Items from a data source

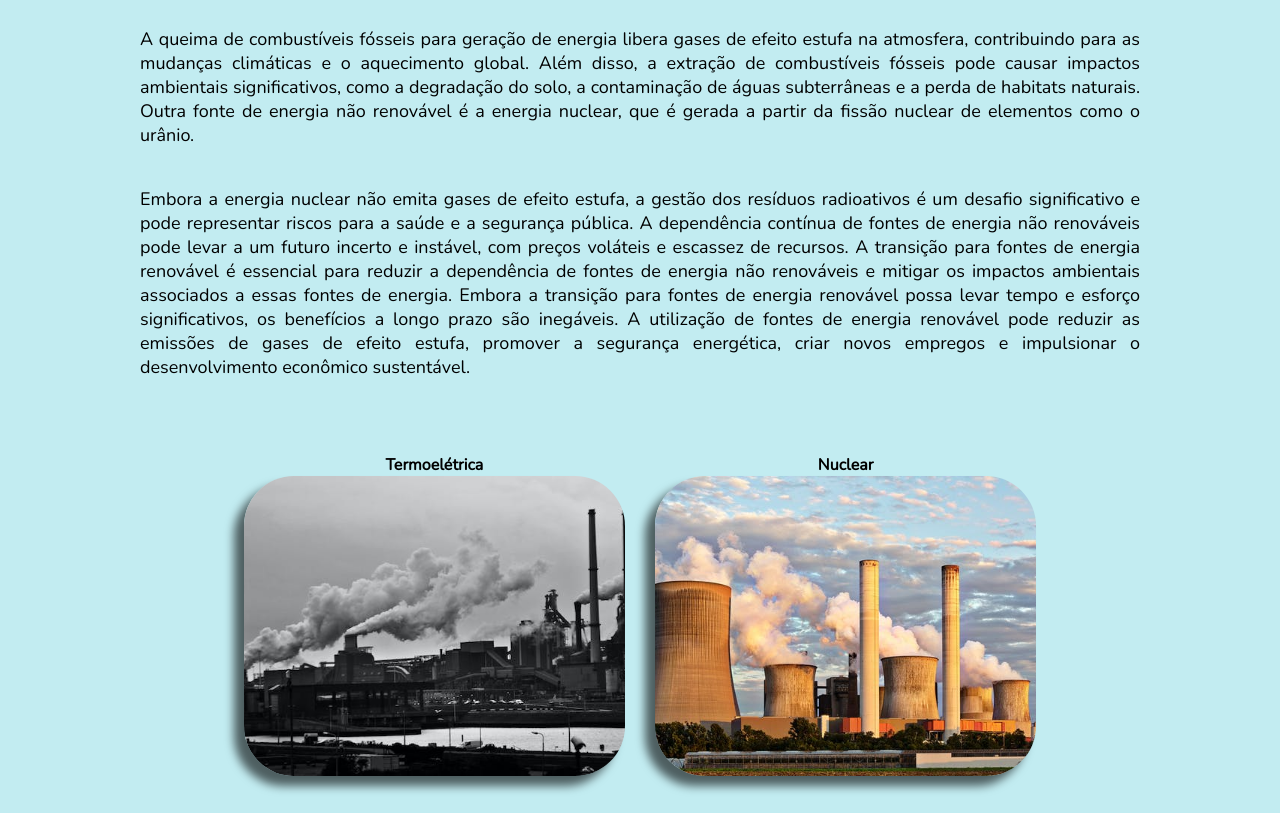
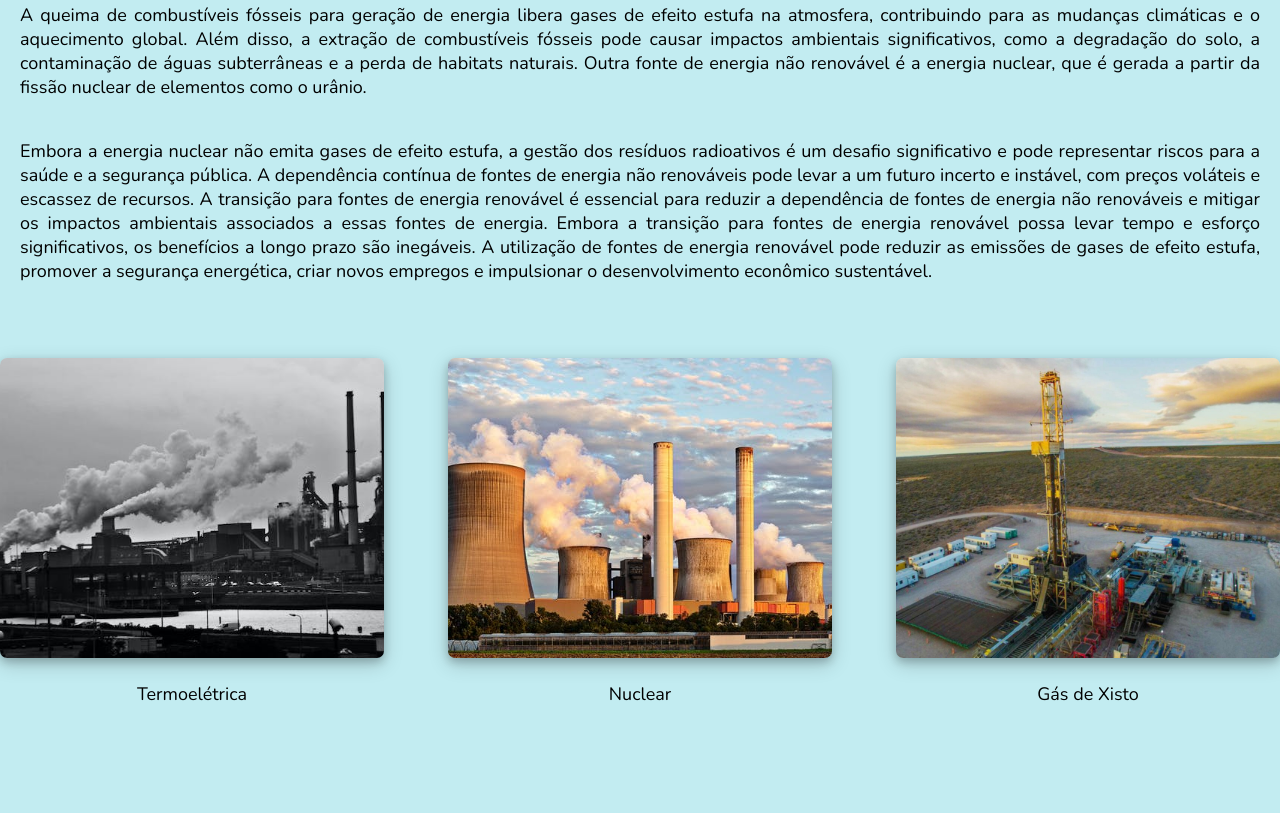
Before and after one commit to lucas2007c/fontes-de-energia, a plain HTML site: page esqueleto-animation/nrenovaveis.html in a window 1280 px wide. Shown: the part 395-1208 px from the top of the page. Drawn offline with nearby package versions, Linux system fonts and the light colour scheme.

Commit message:
mudança do estilo das paginas principais

```diff
--- a/esqueleto-animation/css/index.css
+++ b/esqueleto-animation/css/index.css
@@ -24,9 +24,9 @@ body {
 .container {
   display: flex;
   flex-wrap: wrap;
-  justify-content: center;
+  justify-content: space-between;
   max-width: 1300px;
-  margin: 25px;
+  margin: 25px auto;
 }
 
 h1 {
@@ -42,26 +42,26 @@ h1 {
 
 p {
   color: black;
-  max-width: 1000px;
+  max-width: 1255px;
   margin: 20px;
   text-align: justify;
   font-size: 18px;
 }
 
 .item {
-  width: 31%;
+  width: 30%;
   display: flex;
   justify-content: center;
   align-items: center;
-  margin: 0 15px 30px;
+  margin: 0 0px 30px;
 }
 
 .item img {
   width: 100%;
   height: 300px;
   object-fit: cover;
-  border-radius: 50px;
-  box-shadow: -10px 10px 10px rgba(0, 0, 0, 0.6);
+  border-radius: 7px;
+  box-shadow:0 4px 8px 0 rgba(0, 0, 0, 0.2), 0 6px 20px 0 rgba(0, 0, 0, 0.19);
 }
 
 .item a {
@@ -70,26 +70,12 @@ p {
   align-items: center;
   text-decoration: none;
   color: black;
-  font-weight: bold;
+  font-weight: 500;
+  font-size: 18px;
   margin-bottom: 10px;
   padding-top: 30px;
 }
 
-.item1 {
-  width: 31%;
-  display: flex;
-  justify-content: center;
-  align-items: center;
-  margin: 0 15px 30px;
-}
-
-.item1 img {
-  width: 100%;
-  height: 50px;
-  object-fit: cover;
-  border-radius: 50px;
-  margin-top: 30px;
-}
 
 footer {
   width: 100%;
--- a/esqueleto-animation/css/index1.css
+++ b/esqueleto-animation/css/index1.css
@@ -41,7 +41,7 @@ h1 {
 }
 p {
   color: black;
-  max-width: 1000px;
+  max-width: 1255px;
   margin: 20px;
   text-align: justify;
   font-size: 18px;
@@ -77,7 +77,7 @@ p {
   text-decoration: none;
   color: black;
   font-weight: 500;
-  font-size: 20px;
+  font-size: 18px;
   margin-bottom: 10px;
   padding-top: 30px;
 }
--- a/esqueleto-animation/nrenovaveis.html
+++ b/esqueleto-animation/nrenovaveis.html
@@ -52,21 +52,22 @@
 
     <div class="container">
         <div class="item">
-            <a href="carv.html">Termoelétrica <img src="img/carv.jpeg" alt="Termoelétrica"></a>
+            <a href="carv.html"> <img src="img/carv.jpeg" alt="Termoelétrica"><br>Termoelétrica</a>
 
         </div>
         <div class="item">
-            <a href="nuc.html">Nuclear <img src="img/nuc.jpeg" alt="Nuclear"></a>
+            <a href="nuc.html"> <img src="img/nuc.jpeg" alt="Nuclear"><br>Nuclear</a>
 
         </div>
 
         <div class="item">
-            <a href="gasxisto.html">Gás de Xisto <img src="img/gasxisto.jfif" alt="gas"></a>
+            <a href="gasxisto.html"><img src="img/gasxisto.jfif" alt="gas"><br>Gás de Xisto </a>
 
         </div>
 
-           <a href="index.html"> <button class="voltar">Voltar</button></a>
+
     </div>
+    <a href="index.html"> <button class="voltar">Voltar</button></a>
 
     <footer>
         <div class="contanier-footer">
```
Also changed, not shown: esqueleto-animation/index.html (+2 -2 lines), esqueleto-animation/renovaveis.html (+6 -4 lines).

▸ **WHAT YOU ARE ASKED TO DO**
Images must not appear; print each record precisely as it reads.

▸ **REPLY**
Before and after one commit to lucas2007c/fontes-de-energia, a plain HTML site: page esqueleto-animation/nrenovaveis.html in a window 1280 px wide. Shown: the part 395-1208 px from the top of the page. Drawn offline with nearby package versions, Linux system fonts and the light colour scheme.

Commit message:
mudança do estilo das paginas principais

```diff
--- a/esqueleto-animation/css/index.css
+++ b/esqueleto-animation/css/index.css
@@ -24,9 +24,9 @@ body {
 .container {
   display: flex;
   flex-wrap: wrap;
-  justify-content: center;
+  justify-content: space-between;
   max-width: 1300px;
-  margin: 25px;
+  margin: 25px auto;
 }
 
 h1 {
@@ -42,26 +42,26 @@ h1 {
 
 p {
   color: black;
-  max-width: 1000px;
+  max-width: 1255px;
   margin: 20px;
   text-align: justify;
   font-size: 18px;
 }
 
 .item {
-  width: 31%;
+  width: 30%;
   display: flex;
   justify-content: center;
   align-items: center;
-  margin: 0 15px 30px;
+  margin: 0 0px 30px;
 }
 
 .item img {
   width: 100%;
   height: 300px;
   object-fit: cover;
-  border-radius: 50px;
-  box-shadow: -10px 10px 10px rgba(0, 0, 0, 0.6);
+  border-radius: 7px;
+  box-shadow:0 4px 8px 0 rgba(0, 0, 0, 0.2), 0 6px 20px 0 rgba(0, 0, 0, 0.19);
 }
 
 .item a {
@@ -70,26 +70,12 @@ p {
   align-items: center;
   text-decoration: none;
   color: black;
-  font-weight: bold;
+  font-weight: 500;
+  font-size: 18px;
   margin-bottom: 10px;
   padding-top: 30px;
 }
 
-.item1 {
-  width: 31%;
-  display: flex;
-  justify-content: center;
-  align-items: center;
-  margin: 0 15px 30px;
-}
-
-.item1 img {
-  width: 100%;
-  height: 50px;
-  object-fit: cover;
-  border-radius: 50px;
-  margin-top: 30px;
-}
 
 footer {
   width: 100%;
--- a/esqueleto-animation/css/index1.css
+++ b/esqueleto-animation/css/index1.css
@@ -41,7 +41,7 @@ h1 {
 }
 p {
   color: black;
-  max-width: 1000px;
+  max-width: 1255px;
   margin: 20px;
   text-align: justify;
   font-size: 18px;
@@ -77,7 +77,7 @@ p {
   text-decoration: none;
   color: black;
   font-weight: 500;
-  font-size: 20px;
+  font-size: 18px;
   margin-bottom: 10px;
   padding-top: 30px;
 }
--- a/esqueleto-animation/nrenovaveis.html
+++ b/esqueleto-animation/nrenovaveis.html
@@ -52,21 +52,22 @@
 
     <div class="container">
         <div class="item">
-            <a href="carv.html">Termoelétrica <img src="img/carv.jpeg" alt="Termoelétrica"></a>
+            <a href="carv.html"> <img src="img/carv.jpeg" alt="Termoelétrica"><br>Termoelétrica</a>
 
         </div>
         <div class="item">
-            <a href="nuc.html">Nuclear <img src="img/nuc.jpeg" alt="Nuclear"></a>
+            <a href="nuc.html"> <img src="img/nuc.jpeg" alt="Nuclear"><br>Nuclear</a>
 
         </div>
 
         <div class="item">
-            <a href="gasxisto.html">Gás de Xisto <img src="img/gasxisto.jfif" alt="gas"></a>
+            <a href="gasxisto.html"><img src="img/gasxisto.jfif" alt="gas"><br>Gás de Xisto </a>
 
         </div>
 
-           <a href="index.html"> <button class="voltar">Voltar</button></a>
+
     </div>
+    <a href="index.html"> <button class="voltar">Voltar</button></a>
 
     <footer>
         <div class="contanier-footer">
```
Also changed, not shown: esqueleto-animation/index.html (+2 -2 lines), esqueleto-animation/renovaveis.html (+6 -4 lines).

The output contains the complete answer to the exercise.